TV Bits: 'Party Of Five', 'Black Mirror', 'Peaky Blinders', 'The Hellfire Club', 'I May Destroy You', 'Turn Up Charlie'

In this edition of TV Bits:

  • The Party of Five reboot has been canceled.
  • Black Mirror: Smithereens will be part of the Emmy TV movie race.
  • Stephen Graham is joining Peaky Blinders.
  • HBO Max is developing a series based on Jake Tapper's novel The Hellfire Club.
  • Watch a trailer for HBO's I May Destroy You.
  • Sorry everyone, but Idris Elba's Netflix DJ show has been canceled.
  • Train To Busan director Yeon Sang-ho is directing a Netflix series.
  • Party of Five Reboot Showrunner InterviewParty of Five got itself a reboot on Freeform, but it appears to have been very shortlived. The series has been canceled after only one season. In this new take on the series, "Five children suddenly find themselves without their parents in this remake of the '90s Fox drama. When their parents are deported back to Mexico, Emilio, Beto, Lucia, Valentina, and Rafael must learn to fend for themselves until they can find a way to get their parents, Javier and Gloria, back into the United States." The show had midlevel ratings to begin with, and those ratings only dropped as the first season went along. black mirror season 6Black Mirror: Smithereens – the episode featuring hot priest Andrew Scott – wants you to call it a movie, not a TV show, thank you very much. Variety says the ep has been submitted to the Emmy Awards in the TV movie and movie/mini categories this year. The episode runs 70 minutes, which is five-minutes shorter than the Emmy rules require to be considered a movie. But Netflix was able to convince the Emmys to allow Smithereens to be included, so good for them, I guess!venom 2 stephen grahamStephen Graham, known for being a great character actor and also wearing shorts to meetings, is joining the cast of Peaky Blinders. In fact, he was supposed to start shooting his part on the show's sixth season by now – but then the coronavirus shut things down. There are no details on Graham's part on the series, but it's safe to assume he'll be in the show whenever it starts back up again.The Hellfire Club, a novel by CNN newsman Jake Tapper, is getting the TV treatment from HBO Max. According to Deadline, Mark L. Smith is handling the adaptation of the book, which "tells the story of Charlie Marder, a young Freshman Congressman who arrives in 1950s Washington D.C. after the mysterious death of his predecessor. Finding himself thrust into the dangerous waters of politics at the height of Joe McCarthy's "Red Scare", he and his zoologist wife Margaret must quickly learn who is friend and who is foe. Amid the swirl of glamorous and powerful political leaders and deal makers, a mysterious fatal car accident thrusts Charlie and Margaret into an underworld of backroom deals, secret societies, and a plot that could change the course of history. When Charlie discovers a conspiracy that reaches the highest levels of governance, he has to fight not only for his principles and his newfound political career, but for his life." HBO Max launches on May 27.
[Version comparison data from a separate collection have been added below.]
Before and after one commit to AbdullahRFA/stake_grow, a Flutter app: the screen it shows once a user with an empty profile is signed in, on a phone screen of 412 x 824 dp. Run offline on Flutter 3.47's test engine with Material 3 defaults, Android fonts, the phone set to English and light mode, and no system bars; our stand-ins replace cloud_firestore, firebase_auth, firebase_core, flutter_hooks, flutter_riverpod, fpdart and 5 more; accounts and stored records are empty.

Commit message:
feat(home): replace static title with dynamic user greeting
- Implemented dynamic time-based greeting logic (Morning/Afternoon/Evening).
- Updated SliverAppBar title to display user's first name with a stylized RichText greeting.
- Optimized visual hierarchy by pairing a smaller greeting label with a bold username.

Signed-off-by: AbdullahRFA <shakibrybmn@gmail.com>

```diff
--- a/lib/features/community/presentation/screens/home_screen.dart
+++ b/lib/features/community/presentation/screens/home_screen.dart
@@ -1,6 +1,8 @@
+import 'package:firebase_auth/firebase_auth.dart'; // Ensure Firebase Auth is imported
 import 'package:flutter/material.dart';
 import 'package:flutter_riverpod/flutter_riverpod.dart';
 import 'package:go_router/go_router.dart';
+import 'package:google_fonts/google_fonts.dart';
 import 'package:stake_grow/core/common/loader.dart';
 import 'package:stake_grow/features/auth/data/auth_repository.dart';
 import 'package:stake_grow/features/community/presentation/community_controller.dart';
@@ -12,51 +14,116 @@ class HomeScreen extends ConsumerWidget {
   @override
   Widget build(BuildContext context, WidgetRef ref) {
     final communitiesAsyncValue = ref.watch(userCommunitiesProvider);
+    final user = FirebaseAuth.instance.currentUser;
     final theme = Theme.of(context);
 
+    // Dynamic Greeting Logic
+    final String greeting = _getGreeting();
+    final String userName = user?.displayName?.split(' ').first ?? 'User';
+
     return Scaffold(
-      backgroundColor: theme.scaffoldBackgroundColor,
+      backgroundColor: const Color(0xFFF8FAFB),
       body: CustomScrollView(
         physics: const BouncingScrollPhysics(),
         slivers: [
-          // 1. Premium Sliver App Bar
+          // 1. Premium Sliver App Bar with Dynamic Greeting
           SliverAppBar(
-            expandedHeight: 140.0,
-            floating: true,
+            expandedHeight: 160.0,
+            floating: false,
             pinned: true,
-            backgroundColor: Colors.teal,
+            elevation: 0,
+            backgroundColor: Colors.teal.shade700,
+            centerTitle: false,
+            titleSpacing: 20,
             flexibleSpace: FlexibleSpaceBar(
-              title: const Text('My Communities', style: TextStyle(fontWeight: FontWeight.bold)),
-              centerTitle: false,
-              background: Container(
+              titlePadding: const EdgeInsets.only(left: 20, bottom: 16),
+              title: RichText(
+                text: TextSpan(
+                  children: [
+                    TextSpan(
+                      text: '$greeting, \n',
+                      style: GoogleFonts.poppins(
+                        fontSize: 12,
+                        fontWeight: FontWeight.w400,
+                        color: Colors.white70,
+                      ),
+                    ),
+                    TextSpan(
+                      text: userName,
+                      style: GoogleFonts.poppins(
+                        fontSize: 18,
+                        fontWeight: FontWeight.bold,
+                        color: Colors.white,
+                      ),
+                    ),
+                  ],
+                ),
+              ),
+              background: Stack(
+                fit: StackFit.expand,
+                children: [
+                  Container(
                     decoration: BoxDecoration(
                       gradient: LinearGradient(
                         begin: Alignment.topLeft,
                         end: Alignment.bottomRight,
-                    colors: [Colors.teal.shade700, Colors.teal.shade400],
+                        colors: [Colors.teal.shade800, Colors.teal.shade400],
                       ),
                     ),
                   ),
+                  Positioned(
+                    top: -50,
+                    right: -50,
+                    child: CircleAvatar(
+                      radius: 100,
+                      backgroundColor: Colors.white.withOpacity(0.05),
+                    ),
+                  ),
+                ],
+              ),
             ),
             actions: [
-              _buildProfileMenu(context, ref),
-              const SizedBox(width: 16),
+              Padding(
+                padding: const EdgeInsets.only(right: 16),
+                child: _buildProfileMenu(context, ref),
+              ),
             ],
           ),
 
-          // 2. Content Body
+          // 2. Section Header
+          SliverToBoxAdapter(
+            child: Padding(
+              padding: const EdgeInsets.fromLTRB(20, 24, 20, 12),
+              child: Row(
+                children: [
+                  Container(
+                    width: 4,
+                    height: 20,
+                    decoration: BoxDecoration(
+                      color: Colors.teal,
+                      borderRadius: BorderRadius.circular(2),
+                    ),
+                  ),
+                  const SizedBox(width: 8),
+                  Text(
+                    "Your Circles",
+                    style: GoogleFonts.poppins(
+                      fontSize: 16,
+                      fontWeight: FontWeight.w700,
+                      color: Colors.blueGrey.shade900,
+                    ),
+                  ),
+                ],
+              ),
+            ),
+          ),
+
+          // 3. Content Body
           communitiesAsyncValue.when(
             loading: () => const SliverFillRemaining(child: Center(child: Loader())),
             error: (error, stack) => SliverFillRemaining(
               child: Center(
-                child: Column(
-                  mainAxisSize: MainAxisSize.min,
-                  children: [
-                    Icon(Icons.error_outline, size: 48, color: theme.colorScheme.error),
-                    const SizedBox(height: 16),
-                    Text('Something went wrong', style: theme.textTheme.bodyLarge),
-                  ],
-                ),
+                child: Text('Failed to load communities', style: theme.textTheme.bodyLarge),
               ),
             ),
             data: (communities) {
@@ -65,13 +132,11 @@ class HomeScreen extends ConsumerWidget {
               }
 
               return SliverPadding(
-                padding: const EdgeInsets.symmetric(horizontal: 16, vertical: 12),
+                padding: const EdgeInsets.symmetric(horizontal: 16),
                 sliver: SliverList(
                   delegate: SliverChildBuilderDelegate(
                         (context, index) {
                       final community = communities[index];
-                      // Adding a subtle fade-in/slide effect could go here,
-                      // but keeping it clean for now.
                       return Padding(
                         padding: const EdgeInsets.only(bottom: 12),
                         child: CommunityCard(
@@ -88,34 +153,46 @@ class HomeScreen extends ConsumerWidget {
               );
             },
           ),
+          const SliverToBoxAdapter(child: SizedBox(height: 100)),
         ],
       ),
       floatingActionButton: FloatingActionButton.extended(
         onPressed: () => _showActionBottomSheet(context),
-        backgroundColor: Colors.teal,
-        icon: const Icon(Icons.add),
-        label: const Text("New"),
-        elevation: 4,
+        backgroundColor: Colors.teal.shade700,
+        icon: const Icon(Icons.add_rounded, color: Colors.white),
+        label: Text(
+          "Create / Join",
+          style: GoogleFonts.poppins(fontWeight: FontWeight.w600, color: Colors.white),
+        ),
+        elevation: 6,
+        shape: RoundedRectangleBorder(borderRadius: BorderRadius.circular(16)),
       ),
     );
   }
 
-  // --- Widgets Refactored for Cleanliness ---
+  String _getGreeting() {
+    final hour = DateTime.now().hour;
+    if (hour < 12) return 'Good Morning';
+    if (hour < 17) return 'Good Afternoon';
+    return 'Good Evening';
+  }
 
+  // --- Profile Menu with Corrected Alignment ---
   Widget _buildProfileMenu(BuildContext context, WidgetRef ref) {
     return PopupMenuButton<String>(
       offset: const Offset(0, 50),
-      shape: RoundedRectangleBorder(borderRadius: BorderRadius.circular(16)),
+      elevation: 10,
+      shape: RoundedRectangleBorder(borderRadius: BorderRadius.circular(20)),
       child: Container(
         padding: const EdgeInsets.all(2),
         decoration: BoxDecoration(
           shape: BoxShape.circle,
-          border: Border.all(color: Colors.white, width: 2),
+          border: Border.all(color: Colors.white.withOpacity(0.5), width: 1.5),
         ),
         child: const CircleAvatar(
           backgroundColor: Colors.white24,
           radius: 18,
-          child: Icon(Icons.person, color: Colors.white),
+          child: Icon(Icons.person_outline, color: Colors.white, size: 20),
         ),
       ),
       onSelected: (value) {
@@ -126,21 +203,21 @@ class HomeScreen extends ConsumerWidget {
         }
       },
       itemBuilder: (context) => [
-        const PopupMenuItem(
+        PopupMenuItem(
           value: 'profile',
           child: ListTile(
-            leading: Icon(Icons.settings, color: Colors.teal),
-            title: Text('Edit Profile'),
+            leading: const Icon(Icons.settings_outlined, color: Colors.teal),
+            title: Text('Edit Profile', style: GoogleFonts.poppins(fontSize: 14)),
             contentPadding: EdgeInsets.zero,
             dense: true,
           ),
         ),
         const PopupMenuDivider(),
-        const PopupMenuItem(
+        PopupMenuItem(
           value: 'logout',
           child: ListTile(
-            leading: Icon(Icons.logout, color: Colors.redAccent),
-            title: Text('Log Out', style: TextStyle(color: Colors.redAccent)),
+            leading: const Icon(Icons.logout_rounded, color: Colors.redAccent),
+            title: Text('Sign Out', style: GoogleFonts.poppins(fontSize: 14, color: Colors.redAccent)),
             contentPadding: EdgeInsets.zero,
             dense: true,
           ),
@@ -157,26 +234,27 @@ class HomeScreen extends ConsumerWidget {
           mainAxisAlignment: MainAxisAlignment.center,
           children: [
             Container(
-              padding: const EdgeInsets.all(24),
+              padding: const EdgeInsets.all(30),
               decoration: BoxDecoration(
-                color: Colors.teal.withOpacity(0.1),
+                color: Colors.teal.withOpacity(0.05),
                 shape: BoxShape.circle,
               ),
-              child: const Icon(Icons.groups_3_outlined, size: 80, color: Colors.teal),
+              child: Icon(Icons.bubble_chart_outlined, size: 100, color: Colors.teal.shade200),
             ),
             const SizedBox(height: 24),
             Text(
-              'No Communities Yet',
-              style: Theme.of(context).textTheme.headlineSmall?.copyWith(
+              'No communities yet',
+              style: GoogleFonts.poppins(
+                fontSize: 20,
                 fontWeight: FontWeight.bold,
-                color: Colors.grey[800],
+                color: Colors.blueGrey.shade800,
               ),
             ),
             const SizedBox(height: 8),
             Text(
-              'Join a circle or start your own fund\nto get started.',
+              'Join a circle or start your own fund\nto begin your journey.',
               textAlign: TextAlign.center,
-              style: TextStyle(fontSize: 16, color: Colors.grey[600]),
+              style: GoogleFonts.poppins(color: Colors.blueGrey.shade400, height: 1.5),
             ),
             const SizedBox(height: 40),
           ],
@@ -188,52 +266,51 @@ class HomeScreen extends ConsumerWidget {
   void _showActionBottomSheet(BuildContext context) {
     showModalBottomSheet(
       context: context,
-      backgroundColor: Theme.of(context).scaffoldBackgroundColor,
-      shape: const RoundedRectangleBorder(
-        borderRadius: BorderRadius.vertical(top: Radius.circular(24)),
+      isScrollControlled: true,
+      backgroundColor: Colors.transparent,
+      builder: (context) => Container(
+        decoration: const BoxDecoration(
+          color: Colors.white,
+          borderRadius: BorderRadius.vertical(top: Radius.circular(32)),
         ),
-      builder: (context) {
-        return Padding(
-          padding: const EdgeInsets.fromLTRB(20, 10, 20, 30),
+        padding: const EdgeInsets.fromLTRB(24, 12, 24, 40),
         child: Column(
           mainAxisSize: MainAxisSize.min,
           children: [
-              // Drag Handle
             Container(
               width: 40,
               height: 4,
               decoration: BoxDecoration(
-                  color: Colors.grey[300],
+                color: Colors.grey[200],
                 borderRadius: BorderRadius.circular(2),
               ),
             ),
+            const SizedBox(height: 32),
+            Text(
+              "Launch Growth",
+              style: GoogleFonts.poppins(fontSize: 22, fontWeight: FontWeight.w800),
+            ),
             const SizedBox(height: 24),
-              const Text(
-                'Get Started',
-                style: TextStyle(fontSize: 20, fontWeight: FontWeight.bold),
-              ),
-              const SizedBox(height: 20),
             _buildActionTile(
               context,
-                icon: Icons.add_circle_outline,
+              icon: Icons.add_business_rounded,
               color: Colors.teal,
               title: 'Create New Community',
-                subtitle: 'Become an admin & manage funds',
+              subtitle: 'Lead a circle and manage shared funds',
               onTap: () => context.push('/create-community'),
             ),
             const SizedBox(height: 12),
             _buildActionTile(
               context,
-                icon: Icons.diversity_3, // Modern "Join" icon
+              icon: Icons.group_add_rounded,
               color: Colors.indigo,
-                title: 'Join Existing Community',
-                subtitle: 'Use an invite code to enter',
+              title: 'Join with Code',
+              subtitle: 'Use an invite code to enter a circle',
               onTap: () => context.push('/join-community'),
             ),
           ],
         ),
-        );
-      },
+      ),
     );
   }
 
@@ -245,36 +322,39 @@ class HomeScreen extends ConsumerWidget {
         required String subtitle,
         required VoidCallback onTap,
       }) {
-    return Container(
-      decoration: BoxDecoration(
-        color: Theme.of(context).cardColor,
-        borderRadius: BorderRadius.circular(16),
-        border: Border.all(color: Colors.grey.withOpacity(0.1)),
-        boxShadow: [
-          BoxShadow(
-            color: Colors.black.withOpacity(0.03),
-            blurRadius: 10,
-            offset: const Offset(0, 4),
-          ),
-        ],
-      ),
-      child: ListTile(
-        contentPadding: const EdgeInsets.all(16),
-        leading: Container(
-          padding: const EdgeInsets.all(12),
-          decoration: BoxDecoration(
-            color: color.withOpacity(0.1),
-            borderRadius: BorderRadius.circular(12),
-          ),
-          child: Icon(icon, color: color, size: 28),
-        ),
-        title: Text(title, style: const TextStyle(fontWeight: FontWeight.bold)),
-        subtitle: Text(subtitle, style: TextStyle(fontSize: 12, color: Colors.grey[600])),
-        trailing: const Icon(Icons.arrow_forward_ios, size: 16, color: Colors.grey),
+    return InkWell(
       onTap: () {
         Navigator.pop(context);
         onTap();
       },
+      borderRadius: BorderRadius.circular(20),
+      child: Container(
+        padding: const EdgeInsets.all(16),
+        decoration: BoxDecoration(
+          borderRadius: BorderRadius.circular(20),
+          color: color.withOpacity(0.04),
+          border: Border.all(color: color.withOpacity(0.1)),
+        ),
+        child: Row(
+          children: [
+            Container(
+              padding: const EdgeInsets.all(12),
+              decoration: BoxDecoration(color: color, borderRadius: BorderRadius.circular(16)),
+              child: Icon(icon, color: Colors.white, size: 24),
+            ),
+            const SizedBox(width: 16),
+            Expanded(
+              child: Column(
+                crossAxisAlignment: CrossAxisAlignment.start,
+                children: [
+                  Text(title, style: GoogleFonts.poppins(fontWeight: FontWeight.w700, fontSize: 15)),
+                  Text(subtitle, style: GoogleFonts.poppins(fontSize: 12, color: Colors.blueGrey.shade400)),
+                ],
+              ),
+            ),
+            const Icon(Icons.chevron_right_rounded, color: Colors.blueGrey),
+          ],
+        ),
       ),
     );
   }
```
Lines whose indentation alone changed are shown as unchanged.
    Above you can see the trailer for I May Destroy You, "A fearless, frank and provocative half-hour series exploring the question of sexual consent and where, in the new landscape of dating and relationships, the distinction between liberation and exploitation lies. Set in London, where gratification is only an app away, the story centers on Arabella (Michaela Coel), a carefree, self-assured Londoner with a group of great friends, a boyfriend in Italy, and a burgeoning writing career. But when her drink is spiked with a date-rape drug, she must question and rebuild every element of her life." The series debuts on HBO June 7.

    Turn Up Charlie

    You probably forget this already, but Idris Elba has his own show on Netflix where he plays a DJ. It's called Turn Up Charlie, and it looks like it only lasted for one season. Netflix has canceled the show, releasing the following statement:

    "Turn Up Charlie will not return for a second season. We're especially grateful to star and executive producer Idris Elba, who turned his passion for DJing into a witty, heartwarming comedy series. We're also thankful to executive producers Gary Reich and Tristram Shapeero and co-executive producers Martin Joyce and Ana Garanito, along with the dedicated cast and crew, for bringing this story to life on Netflix. We look forward to continuing our relationship with Idris on future projects."

    streaming horror train to busan

    Korean director Yeon Sang-ho, the filmmaker behind the excellent Train to Busan, is working on a Netflix show called Hellbound. Screen Daily says the show "will tell a story of surviving under social chaos, when a group of supernatural beings appear and condemn people to hell. A new religious group interprets them as the will of the divine." I immediately want to see this.